Good news for Boeing
Too little, too late.
Unfortunately, around about the same time McNerney was making his statement on CNBC, the Wall Street Journal ran a related report delivering Boeing's promise to begin deliveries to Air India (AI) as well, in the final quarter of the year. Problem is, according to AI, those deliveries should have begun two years ago. Boeing should have already delivered 20 Dreamliners to Delhi. The fact that it didn't, says the airline, has already cost Air India $1.32 billion in lost revenue -- which paints an "interesting" scenario for Boeing investors.
Consider that Boeing currently claims 847 Dreamliner orders on its books, with customers ranging from AI and ANA to Delta
(847 planes) / (20 planes owed to AI) x (AI's $1.32 billion lost revenues) = $55.9 billion
... or roughly $56 billion in lost revenues across the dozens of customers kept waiting. What, a Fool can wonder, will happen once the Dreamliners finally do get delivered, the damages from the delays become "fixed" in time, and if its customers begin demanding compensation for their accumulated losses?
This, Boeing investors, is the $56 billion question. We've already seen Boeing come to an understanding with Spirit AeroSystems

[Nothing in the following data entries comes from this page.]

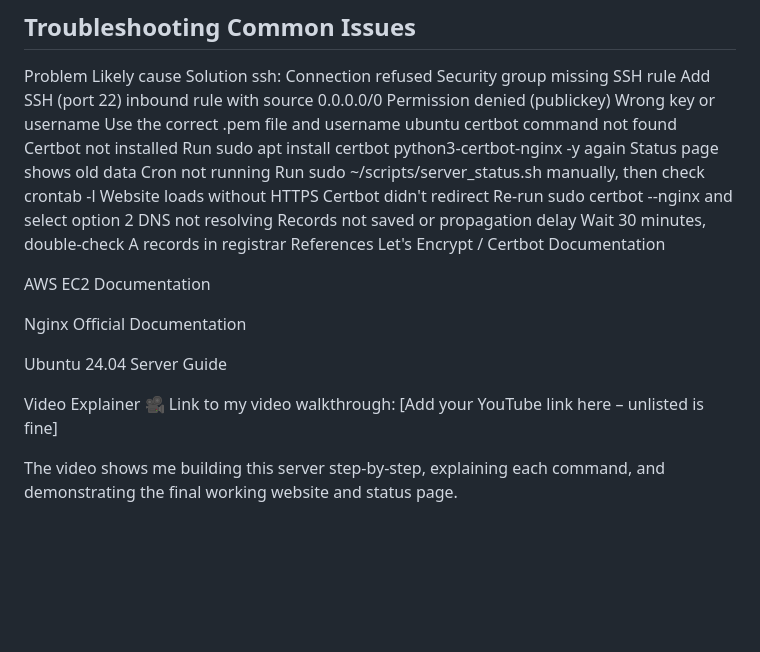
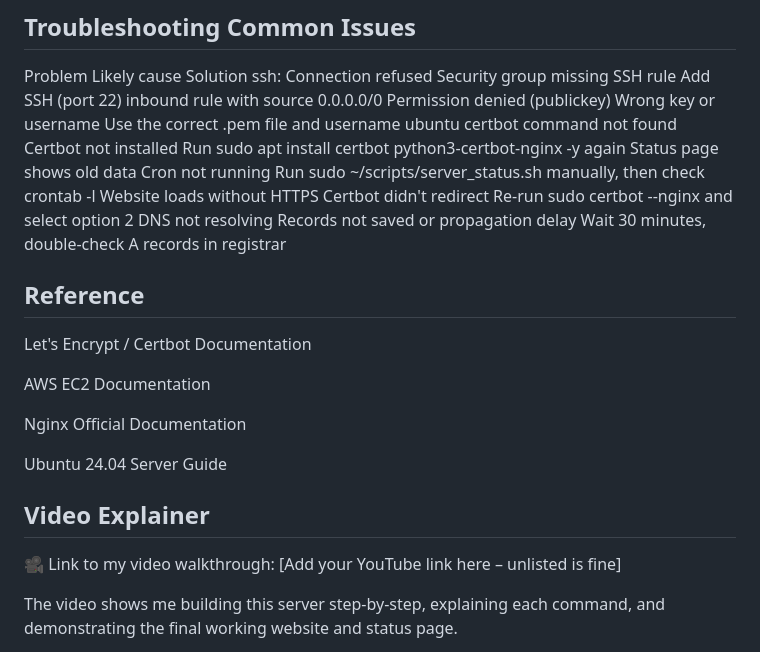
Before and after one commit to TalhaArshad5932/talha-cloud-server, a Markdown page: README.md, the part around the change. GitHub-like rendering; blank space fills up the shorter version.

```diff
--- a/README.md
+++ b/README.md
@@ -282,7 +282,7 @@ certbot command not found	Certbot not installed	Run sudo apt install certbot pyt
 Status page shows old data	Cron not running	Run sudo ~/scripts/server_status.sh manually, then check crontab -l
 Website loads without HTTPS	Certbot didn't redirect	Re‑run sudo certbot --nginx and select option 2
 DNS not resolving	Records not saved or propagation delay	Wait 30 minutes, double‑check A records in registrar
-References
+## Reference
 Let's Encrypt / Certbot Documentation
 
 AWS EC2 Documentation
@@ -291,7 +291,7 @@ Nginx Official Documentation
 
 Ubuntu 24.04 Server Guide
 
-Video Explainer
+## Video Explainer
 🎥 Link to my video walkthrough:
 [Add your YouTube link here – unlisted is fine]
 
```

And what about Boeing's customers? Do Boeing's sales contracts specify liquidated damages in cases of contract breach? Might customers actually sue Boeing for lost revenues, or perhaps only lost profits? If the latter, well, most U.S. airlines eke out a living on 1% to 2% net profit margins, so maybe the damage won't be so bad after all. In Air India's case, the customer certainly has incentive to sue. Prior to returning to operating profitability in November/December 2010, AI had been losing money for years. If there's a chance AI can make Boeing cover some of those losses, I expect it will try.
Secure your tables, and return your seats to an upright position, Boeing investors. 2011 could be a rocky ride.